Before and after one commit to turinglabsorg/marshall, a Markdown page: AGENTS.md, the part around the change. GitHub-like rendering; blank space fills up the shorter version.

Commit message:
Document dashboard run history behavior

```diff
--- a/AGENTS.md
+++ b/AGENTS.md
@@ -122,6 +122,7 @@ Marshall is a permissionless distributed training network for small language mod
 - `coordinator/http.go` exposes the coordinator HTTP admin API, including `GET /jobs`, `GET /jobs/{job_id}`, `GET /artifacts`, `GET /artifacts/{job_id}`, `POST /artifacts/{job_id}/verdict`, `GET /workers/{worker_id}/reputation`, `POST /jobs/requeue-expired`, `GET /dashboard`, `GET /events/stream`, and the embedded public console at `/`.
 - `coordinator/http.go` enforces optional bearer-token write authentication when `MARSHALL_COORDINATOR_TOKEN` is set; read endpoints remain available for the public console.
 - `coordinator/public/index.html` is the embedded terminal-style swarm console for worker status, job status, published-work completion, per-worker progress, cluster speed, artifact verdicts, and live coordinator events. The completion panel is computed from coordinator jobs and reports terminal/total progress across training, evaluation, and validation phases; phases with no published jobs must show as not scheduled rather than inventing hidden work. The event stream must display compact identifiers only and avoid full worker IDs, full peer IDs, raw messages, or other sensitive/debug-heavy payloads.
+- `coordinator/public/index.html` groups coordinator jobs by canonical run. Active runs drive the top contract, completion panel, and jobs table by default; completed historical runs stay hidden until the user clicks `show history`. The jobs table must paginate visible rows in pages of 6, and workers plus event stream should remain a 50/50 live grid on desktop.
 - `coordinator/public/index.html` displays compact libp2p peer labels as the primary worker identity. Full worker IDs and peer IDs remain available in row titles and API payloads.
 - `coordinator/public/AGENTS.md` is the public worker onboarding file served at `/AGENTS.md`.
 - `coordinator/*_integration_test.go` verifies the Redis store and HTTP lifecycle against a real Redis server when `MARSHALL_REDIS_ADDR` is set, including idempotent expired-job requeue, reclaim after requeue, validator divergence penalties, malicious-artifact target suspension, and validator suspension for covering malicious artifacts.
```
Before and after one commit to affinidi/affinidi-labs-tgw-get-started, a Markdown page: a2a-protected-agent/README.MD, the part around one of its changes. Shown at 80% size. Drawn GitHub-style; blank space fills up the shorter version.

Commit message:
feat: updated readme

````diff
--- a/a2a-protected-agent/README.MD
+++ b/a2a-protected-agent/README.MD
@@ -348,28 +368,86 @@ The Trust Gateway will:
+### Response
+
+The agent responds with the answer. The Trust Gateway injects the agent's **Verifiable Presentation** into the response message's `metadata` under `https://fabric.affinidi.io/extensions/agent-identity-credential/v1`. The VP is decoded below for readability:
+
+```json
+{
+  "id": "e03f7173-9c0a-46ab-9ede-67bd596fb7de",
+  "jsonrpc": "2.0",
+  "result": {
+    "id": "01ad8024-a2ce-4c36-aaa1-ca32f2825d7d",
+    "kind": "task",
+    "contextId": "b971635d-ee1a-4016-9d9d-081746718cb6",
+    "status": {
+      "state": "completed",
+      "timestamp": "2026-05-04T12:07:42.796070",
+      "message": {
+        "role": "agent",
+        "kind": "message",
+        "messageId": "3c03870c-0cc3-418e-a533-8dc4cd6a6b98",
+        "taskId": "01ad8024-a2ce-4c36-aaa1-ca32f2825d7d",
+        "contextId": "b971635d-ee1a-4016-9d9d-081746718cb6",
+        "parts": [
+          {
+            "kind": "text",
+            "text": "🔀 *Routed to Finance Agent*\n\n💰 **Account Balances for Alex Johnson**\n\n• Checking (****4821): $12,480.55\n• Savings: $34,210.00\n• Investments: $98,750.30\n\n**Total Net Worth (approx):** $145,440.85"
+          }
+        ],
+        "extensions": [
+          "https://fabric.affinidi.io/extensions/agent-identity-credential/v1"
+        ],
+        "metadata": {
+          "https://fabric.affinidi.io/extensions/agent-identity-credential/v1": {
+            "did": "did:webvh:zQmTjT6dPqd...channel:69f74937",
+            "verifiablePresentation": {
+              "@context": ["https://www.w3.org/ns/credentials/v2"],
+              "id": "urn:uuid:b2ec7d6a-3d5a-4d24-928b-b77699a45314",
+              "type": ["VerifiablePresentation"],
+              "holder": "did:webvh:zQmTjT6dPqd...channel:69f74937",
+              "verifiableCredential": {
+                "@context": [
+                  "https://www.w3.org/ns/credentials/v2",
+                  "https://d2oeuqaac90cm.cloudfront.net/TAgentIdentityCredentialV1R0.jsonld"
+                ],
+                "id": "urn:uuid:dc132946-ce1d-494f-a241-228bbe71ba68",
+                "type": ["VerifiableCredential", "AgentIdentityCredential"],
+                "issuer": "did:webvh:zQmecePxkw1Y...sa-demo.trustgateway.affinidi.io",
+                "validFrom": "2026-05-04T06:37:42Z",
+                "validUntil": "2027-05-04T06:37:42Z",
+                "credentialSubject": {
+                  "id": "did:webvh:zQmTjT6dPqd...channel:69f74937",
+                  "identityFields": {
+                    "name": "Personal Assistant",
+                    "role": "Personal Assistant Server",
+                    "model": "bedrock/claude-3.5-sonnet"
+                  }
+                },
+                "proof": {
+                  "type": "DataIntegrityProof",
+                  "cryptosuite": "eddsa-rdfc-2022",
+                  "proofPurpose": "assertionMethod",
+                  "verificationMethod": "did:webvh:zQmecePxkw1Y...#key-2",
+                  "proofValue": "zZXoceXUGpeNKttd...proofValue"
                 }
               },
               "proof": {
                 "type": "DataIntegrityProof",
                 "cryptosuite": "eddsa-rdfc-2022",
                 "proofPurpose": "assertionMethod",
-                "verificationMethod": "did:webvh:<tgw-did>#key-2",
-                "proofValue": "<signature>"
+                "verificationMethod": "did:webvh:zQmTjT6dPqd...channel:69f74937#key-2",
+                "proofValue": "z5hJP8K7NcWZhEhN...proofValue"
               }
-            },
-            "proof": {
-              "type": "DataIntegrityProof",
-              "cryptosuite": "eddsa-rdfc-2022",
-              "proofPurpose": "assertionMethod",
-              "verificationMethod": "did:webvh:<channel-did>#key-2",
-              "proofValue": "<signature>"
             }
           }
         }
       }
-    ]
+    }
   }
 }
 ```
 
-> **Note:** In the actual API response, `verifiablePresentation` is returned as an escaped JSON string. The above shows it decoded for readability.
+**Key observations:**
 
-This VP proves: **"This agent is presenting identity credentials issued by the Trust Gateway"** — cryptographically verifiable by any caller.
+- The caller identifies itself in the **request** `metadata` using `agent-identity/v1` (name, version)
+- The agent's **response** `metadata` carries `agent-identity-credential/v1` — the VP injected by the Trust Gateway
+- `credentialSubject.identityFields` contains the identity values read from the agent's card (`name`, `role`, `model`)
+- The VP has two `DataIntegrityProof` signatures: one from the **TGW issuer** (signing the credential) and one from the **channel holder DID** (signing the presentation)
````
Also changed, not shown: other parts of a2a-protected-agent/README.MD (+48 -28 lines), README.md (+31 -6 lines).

====

The problem → Wherever the word "role" occurs in the data above, copy the line it sits in.

Written reply →
+        "role": "agent",
+                    "role": "Personal Assistant Server",
+- `credentialSubject.identityFields` contains the identity values read from the agent's card (`name`, `role`, `model`)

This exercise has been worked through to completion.